**DATASET RECORDS:**
•••••

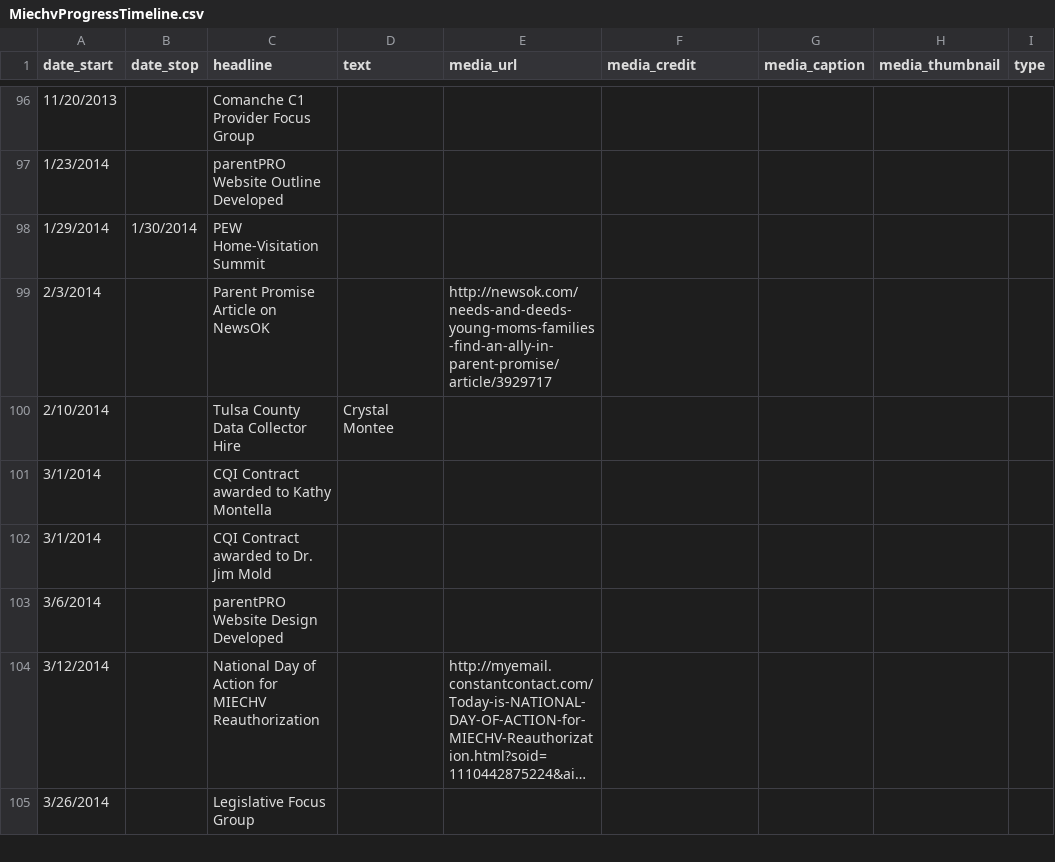
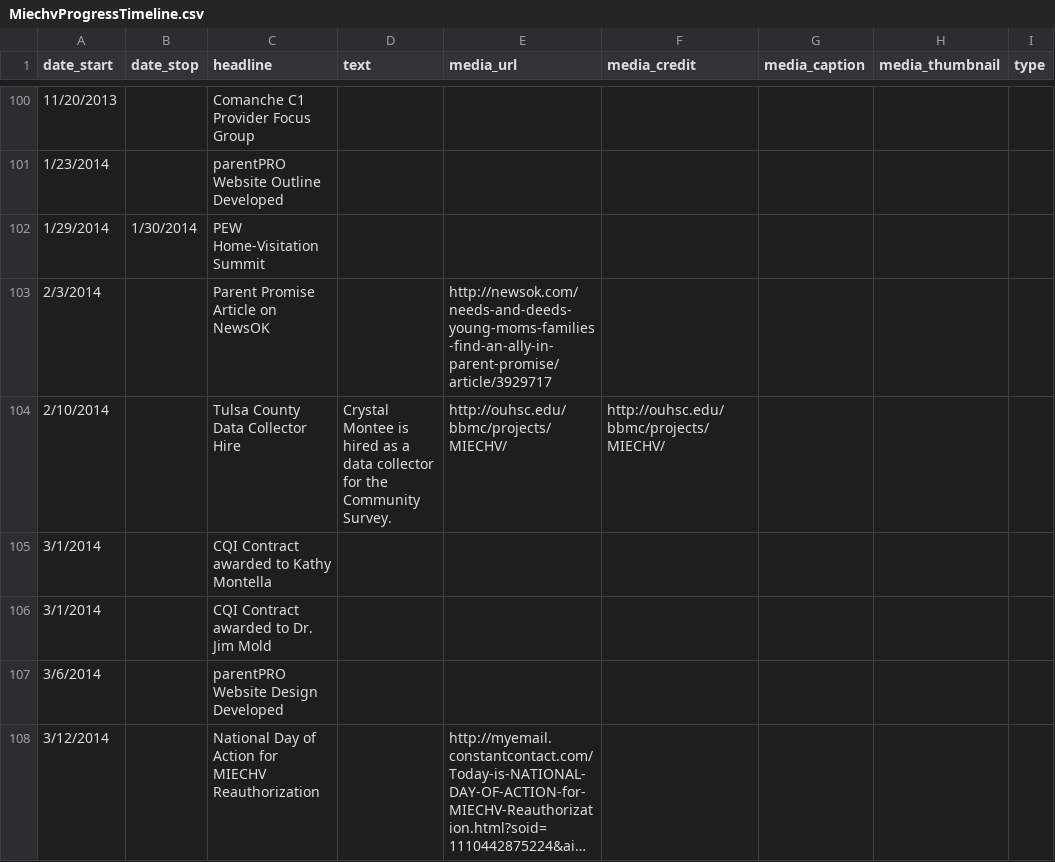
Before and after one commit to OuhscBbmc/MReportingPublic, a CSV file: DataPhiFree/Raw/MiechvProgressTimeline.csv, drawn as a sheet; only a part is shown, gaps mark what is left out; the shorter side is filled out with more unchanged rows; long unchanged cells end in …; addresses are those after the commit; the diff covers the shown part only; the diff names each change by its address in the sheet, - before the commit and + after, or states it on an @@ line.

```diff
--- a/DataPhiFree/Raw/MiechvProgressTimeline.csv
+++ b/DataPhiFree/Raw/MiechvProgressTimeline.csv
-D104 (text): Crystal Montee
+D104 (text): Crystal Montee is hired as a data collector for the Community Survey.
-E104 (media_url): (empty)
+E104 (media_url): http://ouhsc.edu/bbmc/projects/MIECHV/
-F104 (media_credit): (empty)
+F104 (media_credit): http://ouhsc.edu/bbmc/projects/MIECHV/
```
Also changed, not shown: 6 added rows and 35 edited cells elsewhere in this file.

•••••

**WHAT TO WORK ON:**
Without including any picture, retype the entries exactly.

**FINISHED EXERCISE:**
Before and after one commit to OuhscBbmc/MReportingPublic, a CSV file: DataPhiFree/Raw/MiechvProgressTimeline.csv, drawn as a sheet; only a part is shown, gaps mark what is left out; the shorter side is filled out with more unchanged rows; long unchanged cells end in …; addresses are those after the commit; the diff covers the shown part only; the diff names each change by its address in the sheet, - before the commit and + after, or states it on an @@ line.

```diff
--- a/DataPhiFree/Raw/MiechvProgressTimeline.csv
+++ b/DataPhiFree/Raw/MiechvProgressTimeline.csv
-D104 (text): Crystal Montee
+D104 (text): Crystal Montee is hired as a data collector for the Community Survey.
-E104 (media_url): (empty)
+E104 (media_url): http://ouhsc.edu/bbmc/projects/MIECHV/
-F104 (media_credit): (empty)
+F104 (media_credit): http://ouhsc.edu/bbmc/projects/MIECHV/
```
Also changed, not shown: 6 added rows and 35 edited cells elsewhere in this file.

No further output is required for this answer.